------ Exercise materials ------
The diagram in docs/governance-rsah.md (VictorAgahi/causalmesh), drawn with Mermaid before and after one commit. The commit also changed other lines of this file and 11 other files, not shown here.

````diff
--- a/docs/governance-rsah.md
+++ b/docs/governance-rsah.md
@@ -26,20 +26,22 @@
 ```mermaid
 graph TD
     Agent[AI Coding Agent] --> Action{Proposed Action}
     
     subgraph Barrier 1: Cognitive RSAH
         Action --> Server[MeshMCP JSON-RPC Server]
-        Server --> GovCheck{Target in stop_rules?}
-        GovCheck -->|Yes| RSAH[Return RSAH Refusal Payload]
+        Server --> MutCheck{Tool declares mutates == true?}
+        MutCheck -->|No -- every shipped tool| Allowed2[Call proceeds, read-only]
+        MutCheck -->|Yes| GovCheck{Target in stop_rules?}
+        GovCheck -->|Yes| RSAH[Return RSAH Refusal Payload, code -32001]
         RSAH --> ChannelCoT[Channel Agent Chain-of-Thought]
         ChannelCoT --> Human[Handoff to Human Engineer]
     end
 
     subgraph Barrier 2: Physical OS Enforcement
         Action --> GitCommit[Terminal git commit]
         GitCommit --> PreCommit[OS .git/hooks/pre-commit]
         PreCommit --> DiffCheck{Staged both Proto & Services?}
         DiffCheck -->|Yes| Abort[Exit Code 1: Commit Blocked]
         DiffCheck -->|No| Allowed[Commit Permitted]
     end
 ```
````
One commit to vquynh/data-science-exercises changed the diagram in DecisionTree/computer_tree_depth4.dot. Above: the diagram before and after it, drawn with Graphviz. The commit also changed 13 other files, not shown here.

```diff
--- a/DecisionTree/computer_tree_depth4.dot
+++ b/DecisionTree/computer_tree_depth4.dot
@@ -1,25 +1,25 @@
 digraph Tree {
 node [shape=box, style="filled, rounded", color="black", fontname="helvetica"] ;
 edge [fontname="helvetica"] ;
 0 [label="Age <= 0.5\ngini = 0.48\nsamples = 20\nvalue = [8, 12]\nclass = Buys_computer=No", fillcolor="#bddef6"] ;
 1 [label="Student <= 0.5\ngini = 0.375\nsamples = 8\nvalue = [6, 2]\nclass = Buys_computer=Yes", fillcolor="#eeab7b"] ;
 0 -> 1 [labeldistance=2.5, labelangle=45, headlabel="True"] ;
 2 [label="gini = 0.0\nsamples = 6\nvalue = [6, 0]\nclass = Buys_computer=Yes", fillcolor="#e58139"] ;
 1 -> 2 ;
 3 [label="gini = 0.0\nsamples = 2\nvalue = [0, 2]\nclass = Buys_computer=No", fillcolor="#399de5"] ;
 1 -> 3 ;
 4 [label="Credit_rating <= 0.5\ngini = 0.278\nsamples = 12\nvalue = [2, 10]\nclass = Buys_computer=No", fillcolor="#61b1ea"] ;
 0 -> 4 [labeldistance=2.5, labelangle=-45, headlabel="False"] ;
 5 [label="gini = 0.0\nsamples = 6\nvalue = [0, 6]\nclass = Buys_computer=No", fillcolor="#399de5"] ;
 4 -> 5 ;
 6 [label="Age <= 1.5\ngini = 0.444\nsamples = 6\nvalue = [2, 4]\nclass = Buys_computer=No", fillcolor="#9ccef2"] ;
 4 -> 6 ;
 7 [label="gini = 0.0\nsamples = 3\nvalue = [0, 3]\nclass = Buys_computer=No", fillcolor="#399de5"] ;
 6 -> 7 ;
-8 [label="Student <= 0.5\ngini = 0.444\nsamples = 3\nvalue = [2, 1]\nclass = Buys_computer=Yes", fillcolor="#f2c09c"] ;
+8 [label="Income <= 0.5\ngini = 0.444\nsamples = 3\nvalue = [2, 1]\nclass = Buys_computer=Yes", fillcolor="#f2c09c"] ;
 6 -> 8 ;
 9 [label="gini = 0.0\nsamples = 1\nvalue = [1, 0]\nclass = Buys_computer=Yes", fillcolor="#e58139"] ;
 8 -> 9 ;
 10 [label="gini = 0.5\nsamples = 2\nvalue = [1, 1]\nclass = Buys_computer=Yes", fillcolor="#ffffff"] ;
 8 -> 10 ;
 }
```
------
◆ **What is needed**
Retype the entries in full. Keep every line identical.

◆ **Output**
The diagram in docs/governance-rsah.md (VictorAgahi/causalmesh), drawn with Mermaid before and after one commit. The commit also changed other lines of this file and 11 other files, not shown here.

````diff
--- a/docs/governance-rsah.md
+++ b/docs/governance-rsah.md
@@ -26,20 +26,22 @@
 ```mermaid
 graph TD
     Agent[AI Coding Agent] --> Action{Proposed Action}
     
     subgraph Barrier 1: Cognitive RSAH
         Action --> Server[MeshMCP JSON-RPC Server]
-        Server --> GovCheck{Target in stop_rules?}
-        GovCheck -->|Yes| RSAH[Return RSAH Refusal Payload]
+        Server --> MutCheck{Tool declares mutates == true?}
+        MutCheck -->|No -- every shipped tool| Allowed2[Call proceeds, read-only]
+        MutCheck -->|Yes| GovCheck{Target in stop_rules?}
+        GovCheck -->|Yes| RSAH[Return RSAH Refusal Payload, code -32001]
         RSAH --> ChannelCoT[Channel Agent Chain-of-Thought]
         ChannelCoT --> Human[Handoff to Human Engineer]
     end
 
     subgraph Barrier 2: Physical OS Enforcement
         Action --> GitCommit[Terminal git commit]
         GitCommit --> PreCommit[OS .git/hooks/pre-commit]
         PreCommit --> DiffCheck{Staged both Proto & Services?}
         DiffCheck -->|Yes| Abort[Exit Code 1: Commit Blocked]
         DiffCheck -->|No| Allowed[Commit Permitted]
     end
 ```
````
One commit to vquynh/data-science-exercises changed the diagram in DecisionTree/computer_tree_depth4.dot. Above: the diagram before and after it, drawn with Graphviz. The commit also changed 13 other files, not shown here.

```diff
--- a/DecisionTree/computer_tree_depth4.dot
+++ b/DecisionTree/computer_tree_depth4.dot
@@ -1,25 +1,25 @@
 digraph Tree {
 node [shape=box, style="filled, rounded", color="black", fontname="helvetica"] ;
 edge [fontname="helvetica"] ;
 0 [label="Age <= 0.5\ngini = 0.48\nsamples = 20\nvalue = [8, 12]\nclass = Buys_computer=No", fillcolor="#bddef6"] ;
 1 [label="Student <= 0.5\ngini = 0.375\nsamples = 8\nvalue = [6, 2]\nclass = Buys_computer=Yes", fillcolor="#eeab7b"] ;
 0 -> 1 [labeldistance=2.5, labelangle=45, headlabel="True"] ;
 2 [label="gini = 0.0\nsamples = 6\nvalue = [6, 0]\nclass = Buys_computer=Yes", fillcolor="#e58139"] ;
 1 -> 2 ;
 3 [label="gini = 0.0\nsamples = 2\nvalue = [0, 2]\nclass = Buys_computer=No", fillcolor="#399de5"] ;
 1 -> 3 ;
 4 [label="Credit_rating <= 0.5\ngini = 0.278\nsamples = 12\nvalue = [2, 10]\nclass = Buys_computer=No", fillcolor="#61b1ea"] ;
 0 -> 4 [labeldistance=2.5, labelangle=-45, headlabel="False"] ;
 5 [label="gini = 0.0\nsamples = 6\nvalue = [0, 6]\nclass = Buys_computer=No", fillcolor="#399de5"] ;
 4 -> 5 ;
 6 [label="Age <= 1.5\ngini = 0.444\nsamples = 6\nvalue = [2, 4]\nclass = Buys_computer=No", fillcolor="#9ccef2"] ;
 4 -> 6 ;
 7 [label="gini = 0.0\nsamples = 3\nvalue = [0, 3]\nclass = Buys_computer=No", fillcolor="#399de5"] ;
 6 -> 7 ;
-8 [label="Student <= 0.5\ngini = 0.444\nsamples = 3\nvalue = [2, 1]\nclass = Buys_computer=Yes", fillcolor="#f2c09c"] ;
+8 [label="Income <= 0.5\ngini = 0.444\nsamples = 3\nvalue = [2, 1]\nclass = Buys_computer=Yes", fillcolor="#f2c09c"] ;
 6 -> 8 ;
 9 [label="gini = 0.0\nsamples = 1\nvalue = [1, 0]\nclass = Buys_computer=Yes", fillcolor="#e58139"] ;
 8 -> 9 ;
 10 [label="gini = 0.5\nsamples = 2\nvalue = [1, 1]\nclass = Buys_computer=Yes", fillcolor="#ffffff"] ;
 8 -> 10 ;
 }
```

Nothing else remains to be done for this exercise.